__THE PROBLEM__. Give the count of lines in the data that include "business", with no other words.

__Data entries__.

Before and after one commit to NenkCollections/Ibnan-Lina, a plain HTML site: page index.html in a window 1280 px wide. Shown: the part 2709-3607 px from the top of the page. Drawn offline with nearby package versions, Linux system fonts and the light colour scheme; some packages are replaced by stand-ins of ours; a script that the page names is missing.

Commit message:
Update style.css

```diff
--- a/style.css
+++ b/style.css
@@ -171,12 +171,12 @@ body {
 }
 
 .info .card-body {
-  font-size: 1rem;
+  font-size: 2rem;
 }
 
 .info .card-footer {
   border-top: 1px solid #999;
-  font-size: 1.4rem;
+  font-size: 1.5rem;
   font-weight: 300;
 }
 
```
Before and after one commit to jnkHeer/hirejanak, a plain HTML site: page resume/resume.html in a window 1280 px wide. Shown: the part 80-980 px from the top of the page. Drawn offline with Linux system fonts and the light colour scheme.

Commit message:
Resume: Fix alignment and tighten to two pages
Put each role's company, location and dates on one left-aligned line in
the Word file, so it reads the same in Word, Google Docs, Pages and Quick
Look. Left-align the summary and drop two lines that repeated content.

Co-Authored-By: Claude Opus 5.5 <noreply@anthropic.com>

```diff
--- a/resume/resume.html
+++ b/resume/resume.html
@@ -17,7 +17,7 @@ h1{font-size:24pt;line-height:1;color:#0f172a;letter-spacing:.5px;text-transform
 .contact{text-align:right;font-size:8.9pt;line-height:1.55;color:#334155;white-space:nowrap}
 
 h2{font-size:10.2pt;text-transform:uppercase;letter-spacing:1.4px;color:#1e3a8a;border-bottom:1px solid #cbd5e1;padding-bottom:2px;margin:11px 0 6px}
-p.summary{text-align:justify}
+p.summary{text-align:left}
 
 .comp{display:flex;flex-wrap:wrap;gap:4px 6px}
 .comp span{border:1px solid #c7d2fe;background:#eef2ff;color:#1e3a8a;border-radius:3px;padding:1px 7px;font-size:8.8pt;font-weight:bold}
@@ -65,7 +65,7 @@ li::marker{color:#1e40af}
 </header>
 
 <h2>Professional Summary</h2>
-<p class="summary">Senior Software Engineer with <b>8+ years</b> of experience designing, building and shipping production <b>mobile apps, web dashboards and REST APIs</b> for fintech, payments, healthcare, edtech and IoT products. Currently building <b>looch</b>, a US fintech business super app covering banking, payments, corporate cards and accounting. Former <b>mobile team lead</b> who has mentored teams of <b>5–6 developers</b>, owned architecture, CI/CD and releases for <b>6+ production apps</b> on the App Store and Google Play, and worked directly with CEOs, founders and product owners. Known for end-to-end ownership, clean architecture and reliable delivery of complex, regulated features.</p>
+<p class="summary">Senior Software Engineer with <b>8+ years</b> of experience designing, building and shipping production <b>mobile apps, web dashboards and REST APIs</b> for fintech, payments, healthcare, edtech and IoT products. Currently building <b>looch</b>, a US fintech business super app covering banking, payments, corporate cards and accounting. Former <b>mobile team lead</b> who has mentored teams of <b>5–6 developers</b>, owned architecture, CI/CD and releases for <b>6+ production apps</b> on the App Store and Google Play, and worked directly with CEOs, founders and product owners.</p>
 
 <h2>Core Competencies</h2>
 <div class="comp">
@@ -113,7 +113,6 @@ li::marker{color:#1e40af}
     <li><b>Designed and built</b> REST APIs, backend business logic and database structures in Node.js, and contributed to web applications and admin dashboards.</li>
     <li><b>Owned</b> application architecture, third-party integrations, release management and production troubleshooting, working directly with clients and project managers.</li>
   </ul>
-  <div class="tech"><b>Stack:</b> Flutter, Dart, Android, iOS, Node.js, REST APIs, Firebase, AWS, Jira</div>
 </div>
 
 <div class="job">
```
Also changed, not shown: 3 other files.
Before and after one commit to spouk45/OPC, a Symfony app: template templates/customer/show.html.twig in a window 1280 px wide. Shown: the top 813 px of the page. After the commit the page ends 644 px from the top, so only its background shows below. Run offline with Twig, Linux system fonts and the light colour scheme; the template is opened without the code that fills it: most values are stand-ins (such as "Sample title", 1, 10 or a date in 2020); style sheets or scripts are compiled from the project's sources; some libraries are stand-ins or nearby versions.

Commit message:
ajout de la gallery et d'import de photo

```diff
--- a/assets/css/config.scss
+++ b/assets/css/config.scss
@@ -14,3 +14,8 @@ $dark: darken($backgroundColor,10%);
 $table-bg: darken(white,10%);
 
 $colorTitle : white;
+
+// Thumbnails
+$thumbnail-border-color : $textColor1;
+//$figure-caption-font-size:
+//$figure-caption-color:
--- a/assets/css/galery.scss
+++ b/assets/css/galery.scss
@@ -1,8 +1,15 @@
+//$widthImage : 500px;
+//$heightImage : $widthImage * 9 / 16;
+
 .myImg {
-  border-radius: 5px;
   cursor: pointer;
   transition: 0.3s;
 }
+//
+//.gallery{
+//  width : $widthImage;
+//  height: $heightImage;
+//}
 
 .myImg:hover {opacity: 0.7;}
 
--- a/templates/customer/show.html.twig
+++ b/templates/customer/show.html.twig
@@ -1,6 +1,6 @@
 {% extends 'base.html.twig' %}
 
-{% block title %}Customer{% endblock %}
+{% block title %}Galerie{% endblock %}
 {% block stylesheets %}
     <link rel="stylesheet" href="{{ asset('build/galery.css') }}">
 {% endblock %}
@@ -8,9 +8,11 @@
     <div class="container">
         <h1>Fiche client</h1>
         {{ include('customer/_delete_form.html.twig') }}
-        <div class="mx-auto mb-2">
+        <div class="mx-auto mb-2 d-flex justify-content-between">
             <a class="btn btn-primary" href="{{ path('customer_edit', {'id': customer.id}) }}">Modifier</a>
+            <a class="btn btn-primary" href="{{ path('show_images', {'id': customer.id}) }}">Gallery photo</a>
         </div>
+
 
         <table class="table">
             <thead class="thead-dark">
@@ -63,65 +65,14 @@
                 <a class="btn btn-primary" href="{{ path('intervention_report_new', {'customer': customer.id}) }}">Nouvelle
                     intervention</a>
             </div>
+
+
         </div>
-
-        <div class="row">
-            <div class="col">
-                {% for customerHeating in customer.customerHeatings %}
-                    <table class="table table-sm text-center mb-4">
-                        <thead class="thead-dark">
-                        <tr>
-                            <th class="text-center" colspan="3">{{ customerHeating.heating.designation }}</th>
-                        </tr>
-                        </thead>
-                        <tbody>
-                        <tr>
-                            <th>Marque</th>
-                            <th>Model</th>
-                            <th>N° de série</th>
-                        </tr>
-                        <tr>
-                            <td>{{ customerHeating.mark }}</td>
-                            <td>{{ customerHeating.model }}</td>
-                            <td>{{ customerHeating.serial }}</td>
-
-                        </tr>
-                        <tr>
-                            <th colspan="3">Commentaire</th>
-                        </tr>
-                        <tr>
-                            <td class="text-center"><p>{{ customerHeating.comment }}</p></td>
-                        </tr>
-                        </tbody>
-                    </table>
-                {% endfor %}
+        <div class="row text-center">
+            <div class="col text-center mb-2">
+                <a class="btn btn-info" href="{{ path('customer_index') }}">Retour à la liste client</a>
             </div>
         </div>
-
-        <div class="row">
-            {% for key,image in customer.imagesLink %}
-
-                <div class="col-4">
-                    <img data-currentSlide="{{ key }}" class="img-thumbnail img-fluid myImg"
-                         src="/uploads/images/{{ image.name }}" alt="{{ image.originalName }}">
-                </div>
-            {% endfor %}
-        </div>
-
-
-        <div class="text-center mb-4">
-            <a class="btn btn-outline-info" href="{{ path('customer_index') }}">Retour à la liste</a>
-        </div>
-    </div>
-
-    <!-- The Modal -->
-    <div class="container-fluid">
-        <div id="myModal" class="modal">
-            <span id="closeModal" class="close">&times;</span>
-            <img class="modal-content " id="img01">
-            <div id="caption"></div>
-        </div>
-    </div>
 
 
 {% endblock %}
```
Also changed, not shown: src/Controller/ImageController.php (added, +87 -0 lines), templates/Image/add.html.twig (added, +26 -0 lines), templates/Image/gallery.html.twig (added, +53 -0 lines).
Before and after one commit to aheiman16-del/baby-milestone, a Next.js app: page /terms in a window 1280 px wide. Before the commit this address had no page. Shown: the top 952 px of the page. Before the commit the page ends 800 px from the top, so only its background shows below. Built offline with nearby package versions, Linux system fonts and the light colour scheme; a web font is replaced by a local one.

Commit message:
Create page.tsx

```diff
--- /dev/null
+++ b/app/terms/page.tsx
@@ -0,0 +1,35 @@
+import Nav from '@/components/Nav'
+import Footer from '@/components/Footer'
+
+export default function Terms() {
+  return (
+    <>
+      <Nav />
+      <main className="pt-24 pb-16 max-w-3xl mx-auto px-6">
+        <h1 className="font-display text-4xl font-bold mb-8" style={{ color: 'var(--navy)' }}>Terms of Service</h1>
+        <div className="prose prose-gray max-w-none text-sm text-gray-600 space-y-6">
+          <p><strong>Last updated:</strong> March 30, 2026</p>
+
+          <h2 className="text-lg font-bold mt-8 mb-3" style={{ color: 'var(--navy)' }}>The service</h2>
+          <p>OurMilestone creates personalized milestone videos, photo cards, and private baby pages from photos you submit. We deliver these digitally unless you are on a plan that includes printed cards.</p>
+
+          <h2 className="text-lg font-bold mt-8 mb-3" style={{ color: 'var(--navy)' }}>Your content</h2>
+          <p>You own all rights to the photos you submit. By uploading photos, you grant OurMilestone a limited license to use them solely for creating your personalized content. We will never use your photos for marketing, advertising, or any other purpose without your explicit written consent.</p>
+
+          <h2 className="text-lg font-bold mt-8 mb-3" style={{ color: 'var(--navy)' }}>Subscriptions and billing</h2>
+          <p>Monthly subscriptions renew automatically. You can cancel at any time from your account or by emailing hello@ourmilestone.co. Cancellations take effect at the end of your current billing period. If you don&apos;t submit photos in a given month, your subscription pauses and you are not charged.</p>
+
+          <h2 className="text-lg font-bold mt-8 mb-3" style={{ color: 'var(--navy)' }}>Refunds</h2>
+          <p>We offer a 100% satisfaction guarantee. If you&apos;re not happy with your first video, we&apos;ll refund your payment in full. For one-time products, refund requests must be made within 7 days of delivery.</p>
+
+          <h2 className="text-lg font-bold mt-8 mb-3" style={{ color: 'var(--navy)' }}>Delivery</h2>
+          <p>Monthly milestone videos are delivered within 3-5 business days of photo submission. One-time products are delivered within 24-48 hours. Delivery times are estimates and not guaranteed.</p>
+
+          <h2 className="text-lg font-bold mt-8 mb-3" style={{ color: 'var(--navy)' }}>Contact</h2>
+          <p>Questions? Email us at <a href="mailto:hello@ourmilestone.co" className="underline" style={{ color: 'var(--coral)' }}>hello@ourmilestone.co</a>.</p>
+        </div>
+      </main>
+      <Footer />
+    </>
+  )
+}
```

__RESPONSE TO THE EXERCISE__. 4